The general public holds a 16% stake in ATLANTA. While this group can't necessarily call the shots, it can certainly have a real influence on how the company is run.

Private Company Ownership

Our data indicates that Private Companies hold 9.7%, of the company's shares. It's hard to draw any conclusions from this fact alone, so its worth looking into who owns those private companies. Sometimes insiders or other related parties have an interest in shares in a public company through a separate private company.

Next Steps:

I find it very interesting to look at who exactly owns a company. But to truly gain insight, we need to consider other information, too.

I like to dive deeper into how a company has performed in the past. You can find historic revenue and earnings in this detailed graph.

If you would prefer check out another company -- one with potentially superior financials -- then do not miss this free list of interesting companies, backed by strong financial data.

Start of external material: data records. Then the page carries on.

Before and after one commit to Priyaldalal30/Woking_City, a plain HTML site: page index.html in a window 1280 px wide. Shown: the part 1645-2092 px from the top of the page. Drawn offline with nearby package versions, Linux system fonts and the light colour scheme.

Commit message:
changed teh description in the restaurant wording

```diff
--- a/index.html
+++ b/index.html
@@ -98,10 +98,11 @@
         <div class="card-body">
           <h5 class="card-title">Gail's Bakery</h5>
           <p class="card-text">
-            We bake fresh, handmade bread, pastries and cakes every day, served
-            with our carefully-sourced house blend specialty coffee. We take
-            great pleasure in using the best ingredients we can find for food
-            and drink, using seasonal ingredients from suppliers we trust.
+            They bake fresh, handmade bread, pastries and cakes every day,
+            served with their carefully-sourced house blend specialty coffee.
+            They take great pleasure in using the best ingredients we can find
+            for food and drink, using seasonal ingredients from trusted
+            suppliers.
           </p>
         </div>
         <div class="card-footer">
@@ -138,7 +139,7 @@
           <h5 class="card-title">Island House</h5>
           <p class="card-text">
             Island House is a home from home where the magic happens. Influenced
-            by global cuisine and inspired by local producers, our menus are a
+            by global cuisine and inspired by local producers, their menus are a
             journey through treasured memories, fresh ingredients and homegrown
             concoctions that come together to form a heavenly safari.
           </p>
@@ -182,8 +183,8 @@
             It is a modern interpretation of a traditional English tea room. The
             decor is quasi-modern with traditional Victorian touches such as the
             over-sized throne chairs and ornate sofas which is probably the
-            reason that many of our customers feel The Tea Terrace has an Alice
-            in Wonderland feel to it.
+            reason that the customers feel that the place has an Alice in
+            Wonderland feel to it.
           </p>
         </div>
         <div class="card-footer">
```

NB: Figures in this article are calculated using data from the last twelve months, which refer to the 12-month period ending on the last date of the month the financial statement is dated. This may not be consistent with full year annual report figures.

We aim to bring you long-term focused research analysis driven by fundamental data. Note that our analysis may not factor in the latest price-sensitive company announcements or qualitative material.

If you spot an error that warrants correction, please contact the editor at editorial-team@simplywallst.com. This article by Simply Wall St is general in nature. It does not constitute a recommendation to buy or sell any stock, and does not take account of your objectives, or your financial situation. Simply Wall St has no position in the stocks mentioned. Thank you for reading.